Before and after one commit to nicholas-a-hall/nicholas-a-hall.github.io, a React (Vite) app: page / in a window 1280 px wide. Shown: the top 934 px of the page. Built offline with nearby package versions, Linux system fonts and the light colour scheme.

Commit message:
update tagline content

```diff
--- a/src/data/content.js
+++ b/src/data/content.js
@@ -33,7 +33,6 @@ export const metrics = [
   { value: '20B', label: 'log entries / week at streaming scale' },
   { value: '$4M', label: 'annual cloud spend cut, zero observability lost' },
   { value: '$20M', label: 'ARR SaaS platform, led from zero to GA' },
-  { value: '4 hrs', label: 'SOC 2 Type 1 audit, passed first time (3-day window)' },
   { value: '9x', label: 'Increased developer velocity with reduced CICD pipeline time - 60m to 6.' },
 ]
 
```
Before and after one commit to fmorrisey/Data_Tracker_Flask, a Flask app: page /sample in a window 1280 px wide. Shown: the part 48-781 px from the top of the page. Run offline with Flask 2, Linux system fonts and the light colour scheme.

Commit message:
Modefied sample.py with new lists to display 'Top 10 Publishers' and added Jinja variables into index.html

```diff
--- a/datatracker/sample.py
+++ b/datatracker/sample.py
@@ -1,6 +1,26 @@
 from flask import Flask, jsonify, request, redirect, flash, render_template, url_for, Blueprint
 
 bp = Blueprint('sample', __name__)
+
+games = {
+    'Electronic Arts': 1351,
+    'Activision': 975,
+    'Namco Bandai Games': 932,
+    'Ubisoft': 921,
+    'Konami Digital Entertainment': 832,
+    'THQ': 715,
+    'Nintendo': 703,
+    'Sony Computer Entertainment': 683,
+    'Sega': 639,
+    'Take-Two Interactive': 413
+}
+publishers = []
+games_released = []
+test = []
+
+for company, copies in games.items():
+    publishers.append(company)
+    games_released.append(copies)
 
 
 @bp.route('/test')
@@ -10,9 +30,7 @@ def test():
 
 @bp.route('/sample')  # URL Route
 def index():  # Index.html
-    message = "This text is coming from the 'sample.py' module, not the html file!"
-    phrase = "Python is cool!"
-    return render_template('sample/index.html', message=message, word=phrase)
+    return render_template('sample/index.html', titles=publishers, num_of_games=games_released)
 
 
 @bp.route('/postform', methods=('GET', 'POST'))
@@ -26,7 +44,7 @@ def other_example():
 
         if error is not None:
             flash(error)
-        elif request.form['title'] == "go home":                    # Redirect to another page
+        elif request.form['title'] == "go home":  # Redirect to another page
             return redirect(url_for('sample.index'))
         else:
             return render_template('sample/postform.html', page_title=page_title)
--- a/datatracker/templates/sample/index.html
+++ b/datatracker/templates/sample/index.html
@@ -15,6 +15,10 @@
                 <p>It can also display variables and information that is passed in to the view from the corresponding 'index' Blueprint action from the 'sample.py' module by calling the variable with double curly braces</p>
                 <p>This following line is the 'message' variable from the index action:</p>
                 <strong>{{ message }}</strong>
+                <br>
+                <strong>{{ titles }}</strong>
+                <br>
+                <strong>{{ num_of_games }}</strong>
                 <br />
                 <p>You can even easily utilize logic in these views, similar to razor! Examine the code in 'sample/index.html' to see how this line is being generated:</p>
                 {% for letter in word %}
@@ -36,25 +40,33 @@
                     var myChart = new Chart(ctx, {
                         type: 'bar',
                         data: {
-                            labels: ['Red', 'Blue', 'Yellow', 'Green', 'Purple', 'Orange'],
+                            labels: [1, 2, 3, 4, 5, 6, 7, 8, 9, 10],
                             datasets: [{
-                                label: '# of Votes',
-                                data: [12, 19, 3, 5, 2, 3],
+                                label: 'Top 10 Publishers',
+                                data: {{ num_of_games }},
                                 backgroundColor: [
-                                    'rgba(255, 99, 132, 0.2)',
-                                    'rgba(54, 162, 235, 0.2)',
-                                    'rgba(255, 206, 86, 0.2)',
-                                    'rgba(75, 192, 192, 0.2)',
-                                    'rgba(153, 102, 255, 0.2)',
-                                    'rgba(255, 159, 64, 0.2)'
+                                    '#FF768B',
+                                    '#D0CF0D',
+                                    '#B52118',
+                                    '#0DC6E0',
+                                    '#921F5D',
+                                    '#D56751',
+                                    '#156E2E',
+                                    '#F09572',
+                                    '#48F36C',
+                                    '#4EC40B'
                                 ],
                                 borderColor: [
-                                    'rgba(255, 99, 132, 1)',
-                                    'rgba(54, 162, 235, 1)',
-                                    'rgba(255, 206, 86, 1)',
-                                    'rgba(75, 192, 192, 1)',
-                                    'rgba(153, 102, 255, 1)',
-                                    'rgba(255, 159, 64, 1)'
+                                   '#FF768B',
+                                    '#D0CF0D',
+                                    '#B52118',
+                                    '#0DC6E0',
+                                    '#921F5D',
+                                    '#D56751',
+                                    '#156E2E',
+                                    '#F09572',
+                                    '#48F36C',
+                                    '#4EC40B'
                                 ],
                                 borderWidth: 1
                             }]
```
────────────────────
◆ What needs to be done:
Set down the whole of the data, exactly as it stands.

◆ Solved exercise:
Before and after one commit to nicholas-a-hall/nicholas-a-hall.github.io, a React (Vite) app: page / in a window 1280 px wide. Shown: the top 934 px of the page. Built offline with nearby package versions, Linux system fonts and the light colour scheme.

Commit message:
update tagline content

```diff
--- a/src/data/content.js
+++ b/src/data/content.js
@@ -33,7 +33,6 @@ export const metrics = [
   { value: '20B', label: 'log entries / week at streaming scale' },
   { value: '$4M', label: 'annual cloud spend cut, zero observability lost' },
   { value: '$20M', label: 'ARR SaaS platform, led from zero to GA' },
-  { value: '4 hrs', label: 'SOC 2 Type 1 audit, passed first time (3-day window)' },
   { value: '9x', label: 'Increased developer velocity with reduced CICD pipeline time - 60m to 6.' },
 ]
 
```
Before and after one commit to fmorrisey/Data_Tracker_Flask, a Flask app: page /sample in a window 1280 px wide. Shown: the part 48-781 px from the top of the page. Run offline with Flask 2, Linux system fonts and the light colour scheme.

Commit message:
Modefied sample.py with new lists to display 'Top 10 Publishers' and added Jinja variables into index.html

```diff
--- a/datatracker/sample.py
+++ b/datatracker/sample.py
@@ -1,6 +1,26 @@
 from flask import Flask, jsonify, request, redirect, flash, render_template, url_for, Blueprint
 
 bp = Blueprint('sample', __name__)
+
+games = {
+    'Electronic Arts': 1351,
+    'Activision': 975,
+    'Namco Bandai Games': 932,
+    'Ubisoft': 921,
+    'Konami Digital Entertainment': 832,
+    'THQ': 715,
+    'Nintendo': 703,
+    'Sony Computer Entertainment': 683,
+    'Sega': 639,
+    'Take-Two Interactive': 413
+}
+publishers = []
+games_released = []
+test = []
+
+for company, copies in games.items():
+    publishers.append(company)
+    games_released.append(copies)
 
 
 @bp.route('/test')
@@ -10,9 +30,7 @@ def test():
 
 @bp.route('/sample')  # URL Route
 def index():  # Index.html
-    message = "This text is coming from the 'sample.py' module, not the html file!"
-    phrase = "Python is cool!"
-    return render_template('sample/index.html', message=message, word=phrase)
+    return render_template('sample/index.html', titles=publishers, num_of_games=games_released)
 
 
 @bp.route('/postform', methods=('GET', 'POST'))
@@ -26,7 +44,7 @@ def other_example():
 
         if error is not None:
             flash(error)
-        elif request.form['title'] == "go home":                    # Redirect to another page
+        elif request.form['title'] == "go home":  # Redirect to another page
             return redirect(url_for('sample.index'))
         else:
             return render_template('sample/postform.html', page_title=page_title)
--- a/datatracker/templates/sample/index.html
+++ b/datatracker/templates/sample/index.html
@@ -15,6 +15,10 @@
                 <p>It can also display variables and information that is passed in to the view from the corresponding 'index' Blueprint action from the 'sample.py' module by calling the variable with double curly braces</p>
                 <p>This following line is the 'message' variable from the index action:</p>
                 <strong>{{ message }}</strong>
+                <br>
+                <strong>{{ titles }}</strong>
+                <br>
+                <strong>{{ num_of_games }}</strong>
                 <br />
                 <p>You can even easily utilize logic in these views, similar to razor! Examine the code in 'sample/index.html' to see how this line is being generated:</p>
                 {% for letter in word %}
@@ -36,25 +40,33 @@
                     var myChart = new Chart(ctx, {
                         type: 'bar',
                         data: {
-                            labels: ['Red', 'Blue', 'Yellow', 'Green', 'Purple', 'Orange'],
+                            labels: [1, 2, 3, 4, 5, 6, 7, 8, 9, 10],
                             datasets: [{
-                                label: '# of Votes',
-                                data: [12, 19, 3, 5, 2, 3],
+                                label: 'Top 10 Publishers',
+                                data: {{ num_of_games }},
                                 backgroundColor: [
-                                    'rgba(255, 99, 132, 0.2)',
-                                    'rgba(54, 162, 235, 0.2)',
-                                    'rgba(255, 206, 86, 0.2)',
-                                    'rgba(75, 192, 192, 0.2)',
-                                    'rgba(153, 102, 255, 0.2)',
-                                    'rgba(255, 159, 64, 0.2)'
+                                    '#FF768B',
+                                    '#D0CF0D',
+                                    '#B52118',
+                                    '#0DC6E0',
+                                    '#921F5D',
+                                    '#D56751',
+                                    '#156E2E',
+                                    '#F09572',
+                                    '#48F36C',
+                                    '#4EC40B'
                                 ],
                                 borderColor: [
-                                    'rgba(255, 99, 132, 1)',
-                                    'rgba(54, 162, 235, 1)',
-                                    'rgba(255, 206, 86, 1)',
-                                    'rgba(75, 192, 192, 1)',
-                                    'rgba(153, 102, 255, 1)',
-                                    'rgba(255, 159, 64, 1)'
+                                   '#FF768B',
+                                    '#D0CF0D',
+                                    '#B52118',
+                                    '#0DC6E0',
+                                    '#921F5D',
+                                    '#D56751',
+                                    '#156E2E',
+                                    '#F09572',
+                                    '#48F36C',
+                                    '#4EC40B'
                                 ],
                                 borderWidth: 1
                             }]
```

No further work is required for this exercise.